EXTRACTED MATERIAL section start

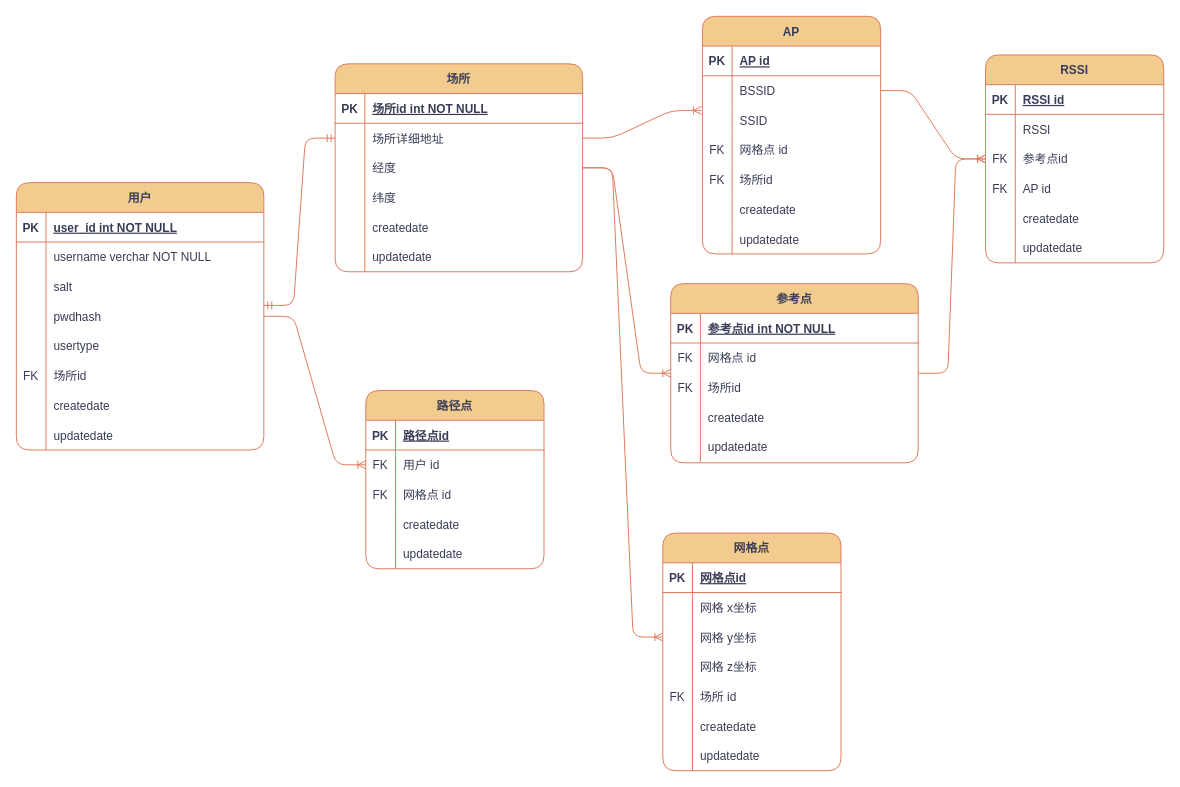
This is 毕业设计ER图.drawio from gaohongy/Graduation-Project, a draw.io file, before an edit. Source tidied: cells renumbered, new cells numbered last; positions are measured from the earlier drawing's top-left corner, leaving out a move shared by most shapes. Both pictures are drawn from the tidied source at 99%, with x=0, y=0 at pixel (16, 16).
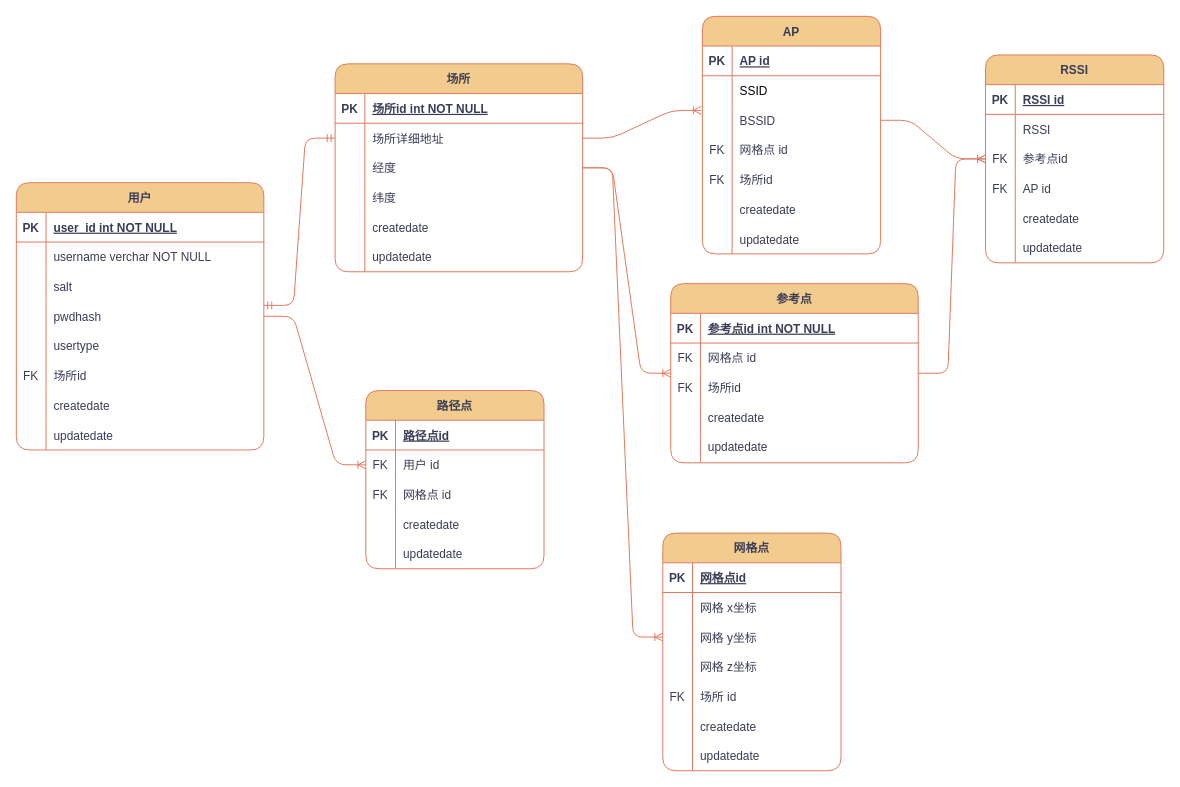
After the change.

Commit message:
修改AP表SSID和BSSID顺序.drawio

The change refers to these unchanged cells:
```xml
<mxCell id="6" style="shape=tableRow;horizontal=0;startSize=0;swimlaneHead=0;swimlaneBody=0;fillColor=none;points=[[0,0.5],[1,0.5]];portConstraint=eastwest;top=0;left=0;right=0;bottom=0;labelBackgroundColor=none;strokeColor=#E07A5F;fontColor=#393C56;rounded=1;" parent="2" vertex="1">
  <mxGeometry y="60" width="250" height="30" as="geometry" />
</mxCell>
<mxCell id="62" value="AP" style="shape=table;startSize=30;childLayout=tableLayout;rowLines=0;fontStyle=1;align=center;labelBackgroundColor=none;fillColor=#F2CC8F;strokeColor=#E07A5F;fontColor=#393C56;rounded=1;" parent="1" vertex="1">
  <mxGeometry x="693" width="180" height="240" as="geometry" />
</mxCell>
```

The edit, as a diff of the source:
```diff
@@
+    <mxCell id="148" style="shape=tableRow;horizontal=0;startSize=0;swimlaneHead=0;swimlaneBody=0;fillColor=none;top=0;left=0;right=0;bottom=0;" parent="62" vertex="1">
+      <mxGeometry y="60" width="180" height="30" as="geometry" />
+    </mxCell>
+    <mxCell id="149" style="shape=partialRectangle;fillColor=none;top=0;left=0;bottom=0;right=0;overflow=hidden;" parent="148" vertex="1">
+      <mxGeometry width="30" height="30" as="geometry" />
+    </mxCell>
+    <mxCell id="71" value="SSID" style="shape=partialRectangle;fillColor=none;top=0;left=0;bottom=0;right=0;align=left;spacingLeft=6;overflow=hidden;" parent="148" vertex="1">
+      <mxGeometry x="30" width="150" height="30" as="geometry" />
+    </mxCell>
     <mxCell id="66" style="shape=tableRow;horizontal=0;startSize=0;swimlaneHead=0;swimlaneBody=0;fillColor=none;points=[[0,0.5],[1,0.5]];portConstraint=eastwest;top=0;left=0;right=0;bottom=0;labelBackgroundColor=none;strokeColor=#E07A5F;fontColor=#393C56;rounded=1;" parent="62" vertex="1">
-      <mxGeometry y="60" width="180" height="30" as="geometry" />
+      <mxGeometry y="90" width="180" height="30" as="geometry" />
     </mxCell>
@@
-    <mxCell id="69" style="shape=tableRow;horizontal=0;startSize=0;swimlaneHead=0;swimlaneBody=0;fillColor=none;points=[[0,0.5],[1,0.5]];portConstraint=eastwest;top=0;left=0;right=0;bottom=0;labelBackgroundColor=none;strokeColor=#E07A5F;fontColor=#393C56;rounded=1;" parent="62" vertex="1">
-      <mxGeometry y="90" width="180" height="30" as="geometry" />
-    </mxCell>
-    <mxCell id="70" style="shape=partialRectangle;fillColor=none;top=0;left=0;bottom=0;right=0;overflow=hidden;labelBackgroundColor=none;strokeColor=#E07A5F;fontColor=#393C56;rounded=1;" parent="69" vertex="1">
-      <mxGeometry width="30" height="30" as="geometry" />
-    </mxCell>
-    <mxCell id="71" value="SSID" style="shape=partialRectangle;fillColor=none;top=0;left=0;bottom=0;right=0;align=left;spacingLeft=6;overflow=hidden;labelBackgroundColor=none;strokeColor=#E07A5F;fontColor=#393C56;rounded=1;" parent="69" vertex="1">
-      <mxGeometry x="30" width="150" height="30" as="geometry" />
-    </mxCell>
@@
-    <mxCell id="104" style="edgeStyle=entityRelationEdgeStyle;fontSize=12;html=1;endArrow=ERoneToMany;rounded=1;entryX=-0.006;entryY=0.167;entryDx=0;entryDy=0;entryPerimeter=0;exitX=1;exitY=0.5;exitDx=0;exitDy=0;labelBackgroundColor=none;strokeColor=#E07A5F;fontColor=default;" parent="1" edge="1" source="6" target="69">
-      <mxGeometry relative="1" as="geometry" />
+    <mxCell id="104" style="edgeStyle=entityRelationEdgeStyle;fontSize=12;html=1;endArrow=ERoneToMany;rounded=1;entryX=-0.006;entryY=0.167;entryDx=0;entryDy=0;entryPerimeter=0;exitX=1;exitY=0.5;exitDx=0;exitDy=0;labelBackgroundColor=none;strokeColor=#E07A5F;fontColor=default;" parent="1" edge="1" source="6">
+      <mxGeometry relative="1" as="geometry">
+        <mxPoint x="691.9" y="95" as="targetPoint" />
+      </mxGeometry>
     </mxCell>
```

EXTRACTED MATERIAL section end

- [TASK BRIEF] Each line above that includes the word "change" is to be copied.

- [RESULT BELOW]
After the change.
The change refers to these unchanged cells:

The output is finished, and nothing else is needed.